Venue Policy Debate After Miami Heat Fans Denied Reentry
During a nail-biting last few minutes, some Miami Heat fans left Game 6 of the NBA Finals assuming their beloved team had lost the championship. But then there was a last minute rally by the Heat sending the game into overtime. Unfortunately those fans that left early were not allowed reentry. This has triggered a venue policy debate nationwide, far beyond the sports world. A quick Q & A welcomes your thoughts.
Fair Weather Fan Folly Or Unfair?
It has been an exciting NBA championship series between the San Antonio Spurs and the Miami Heat, perhaps that excitement clouded a few individual's judgement. For those who didn't see the end of Game 6, the Spurs were in the lead and the clock had ticked down to mere minutes. It was around this time when some Miami Heat fans began to file out of the arena assuming the Heat would lose.
However, a rally by the Heat in the last few seconds lead to a tie and the subsequent overtime quarter. The Heat went on to win the game, forcing a Game 7 to be played.
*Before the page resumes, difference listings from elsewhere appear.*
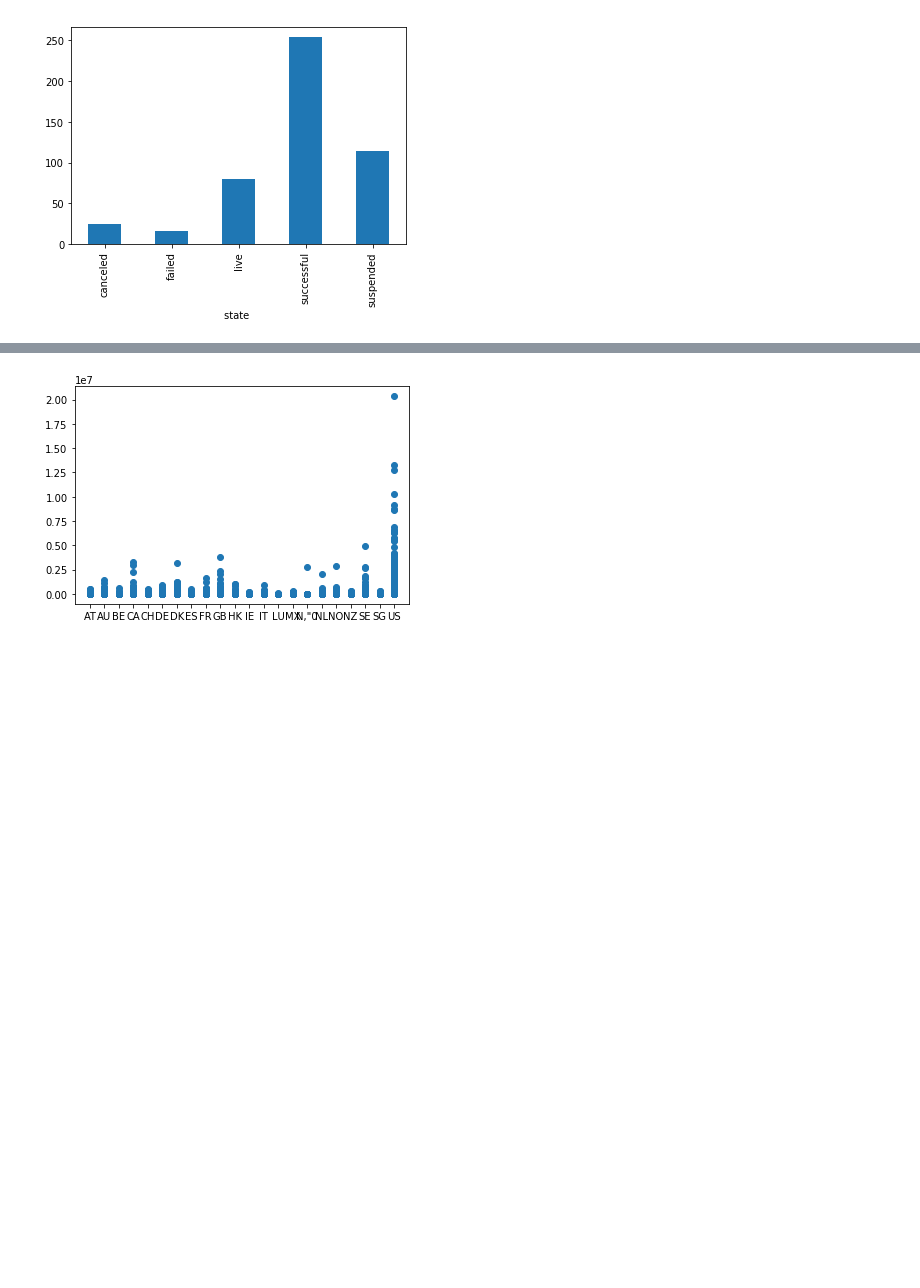
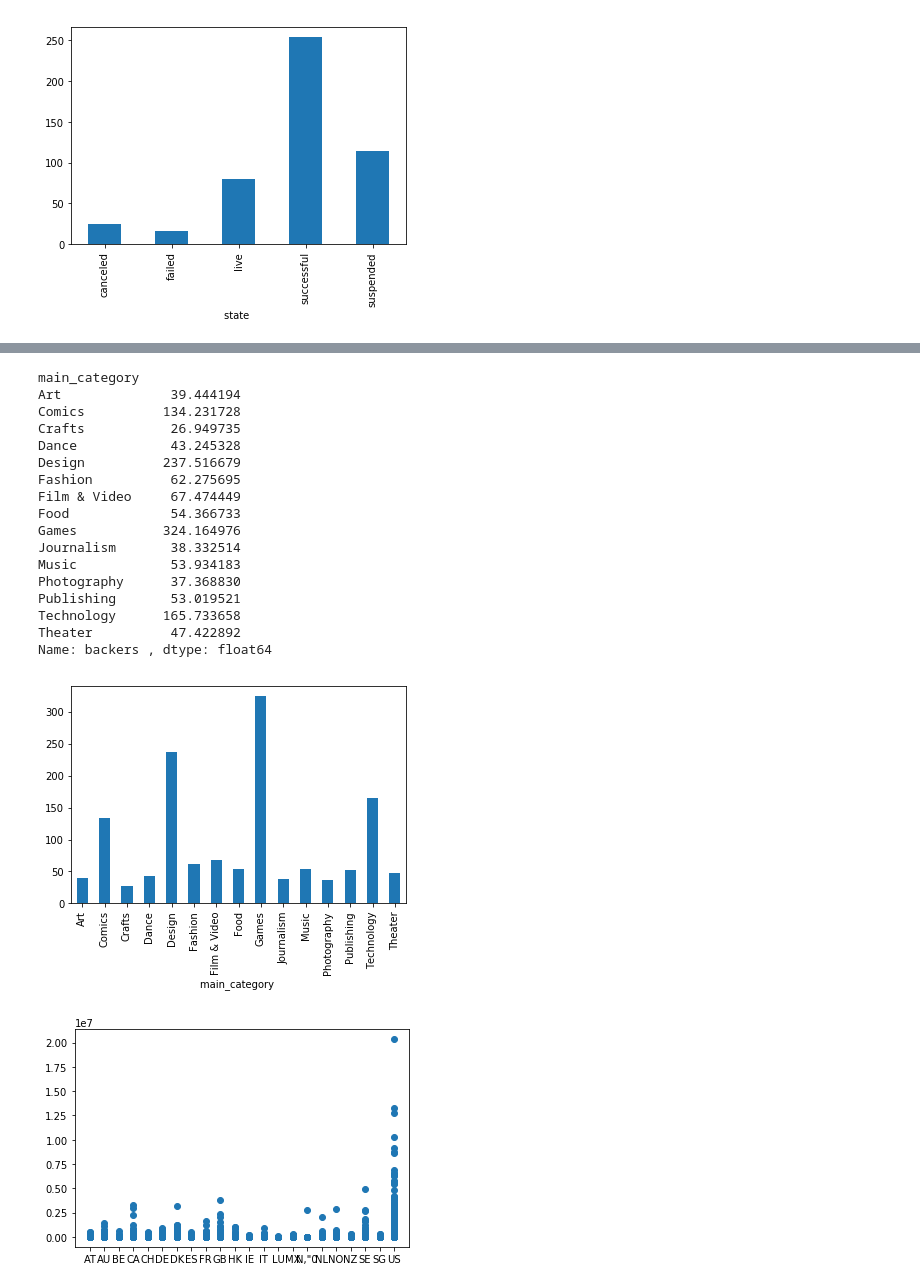
Before and after one commit to BryanCikatz/msds7331_project1, a Jupyter notebook: visualizations_bryan.ipynb, the cells around one changed output, grey strips where cells are left out. Cells and saved outputs as stored; diff of their text form; code cells hidden in the pictures; blank space fills up the shorter version.

```diff
--- a/visualizations_bryan.ipynb
+++ b/visualizations_bryan.ipynb
@@ -250,3 +230,30 @@ Name: backers , dtype: float64
+# %%
+#looking at the relationship between backers and category (the popularity of a category)
+by_category = df.groupby(['main_category ']).mean()
+by_category = by_category['backers ']
+# %%
+plt.figure();
+by_category.plot(kind='bar')
+print(by_category)
+# %% [output]
+main_category
+Art              39.444194
+Comics          134.231728
+Crafts           26.949735
+Dance            43.245328
+Design          237.516679
+Fashion          62.275695
+Film & Video     67.474449
+Food             54.366733
+Games           324.164976
+Journalism       38.332514
+Music            53.934183
+Photography      37.368830
+Publishing       53.019521
+Technology      165.733658
+Theater          47.422892
+Name: backers , dtype: float64
+[figure, added]
 # %%
 #looking at the relationship between pledged and country
 plt.scatter(df['country '], df['pledged '])
```
Also changed, not shown: parts of 12 cells of this notebook.
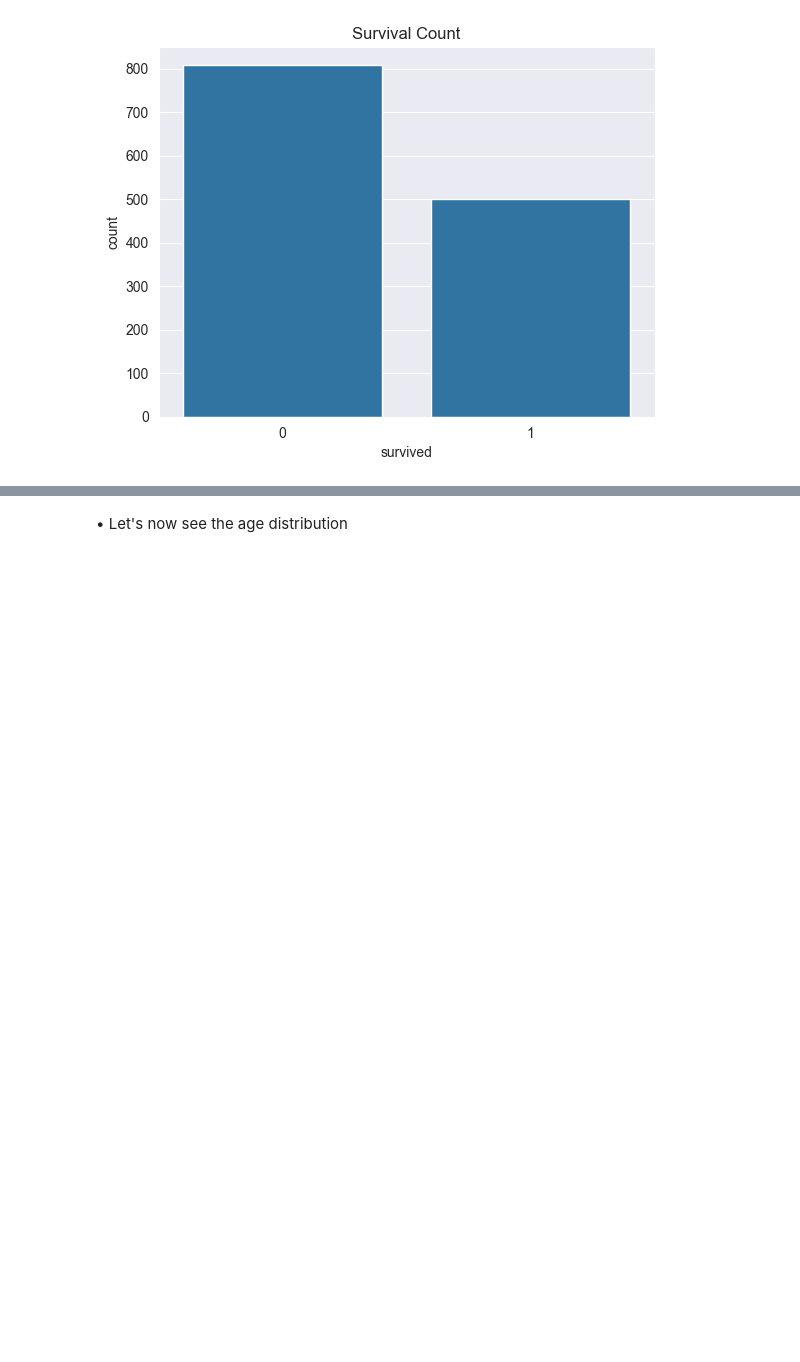
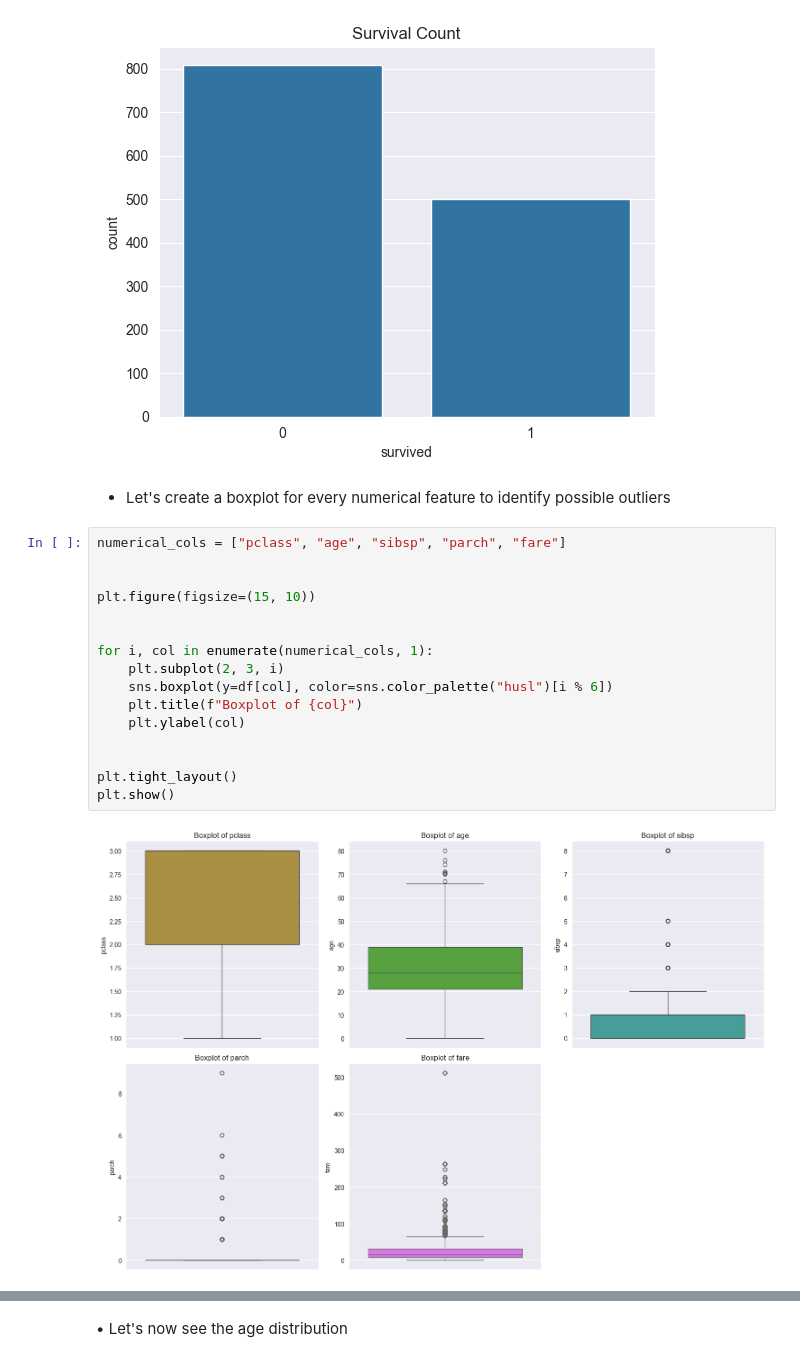
Before and after one commit to gregfu05/ML-fundamentals-2025, a Jupyter notebook: assignment_1_Gregorio_Santi_Furnari.ipynb, the cells around one changed output, grey strips where cells are left out. Drawn from its saved outputs; the diff is of its cells as text; blank space fills up the shorter version.

```diff
--- a/assignment_1_Gregorio_Santi_Furnari.ipynb
+++ b/assignment_1_Gregorio_Santi_Furnari.ipynb
@@ -112,3 +112,23 @@ plt.title("Survival Count")
 plt.show()
 # %% [output]
 [figure]
+# %% [markdown]
+- Let's create a boxplot for every numerical feature to identify possible outliers
+# %%
+numerical_cols = ["pclass", "age", "sibsp", "parch", "fare"]
+
+
+plt.figure(figsize=(15, 10))
+
+
+for i, col in enumerate(numerical_cols, 1):
+    plt.subplot(2, 3, i)
+    sns.boxplot(y=df[col], color=sns.color_palette("husl")[i % 6])
+    plt.title(f"Boxplot of {col}")
+    plt.ylabel(col)
+
+
+plt.tight_layout()
+plt.show()
+# %% [output]
+[figure, added]
```
Also changed, not shown: parts of 19 cells of this notebook.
But as shown in this video, those fans that left early were not allowed reentry and missed the exciting action in overtime. The sports world and venue owners have been in a heated venue policy debate over the fate of those fans who left early.
Question: Should fans that left early been allowed back in?
At the top of the list in the argument is the ticket price. NBA Finals tickets start at around $200 and can go to exorbitant heights, northward of $10,000 for a seat. Some say that given the amount of money Heat fans paid, they should have been allowed back into the game.
Others say that those that left early deserved their fate for being so-called "fair weather fans" lacking faith in their home town team's ability to come back late in the 4th quarter.
Now may be a good time to step away from the passionate sports rhetoric and take a more objective business approach to the subject of venue policies like reentry. A small but smart faction debating the plight of the Heat fans say that the "no reentry" policy is clearly stated on both the paper ticket as well as being written on signs throughout the arena. It was also noted that the Miami Heat arena's reentry policy is in enforced at all times, for all ticketed events, with no special exceptions made for a NBA Finals game.
However there is a rather ominous bit at the very end of the video. City police had to be called to break up the large crowd that gathered to try and gain reentry back into the arena once the overtime period began. The arena has a stout private security force, but they obviously felt overwhelmed and asked Miami police for assistance.
At what point does policy enforcement become too strict and places the property (venue, rental space, equipment, etc.) at risk of being damaged?
Answering the question becomes even more difficult once matters like legal liability are added into the venue policy debate. A simple "no reentry" policy for fair weather fans can quickly deteriorate into having to deal with an unruly mob - a mob that may cause expensive damages or worse.
ThunderTix Event Ticketing Software
Your event may not have the giant capacity of the Miami Heat arena, and your event may not have the high stakes of a NBA Finals - but policy enforcement is just as important.
As a third layer of redundancy, you can force an agreement from your ticket buyers during the online purchase process with an on-screen prompt. The prompt is configured to require a mandatory response and the purchase process will not continue until one is given by your buyer.
The ThunderTix survey feature can be configured to function as a venue policy agreement and it can be made mandatory. This is one of the few use cases where a mandatory survey response is appropriate. You can learn more about the ThunderTix survey feature here.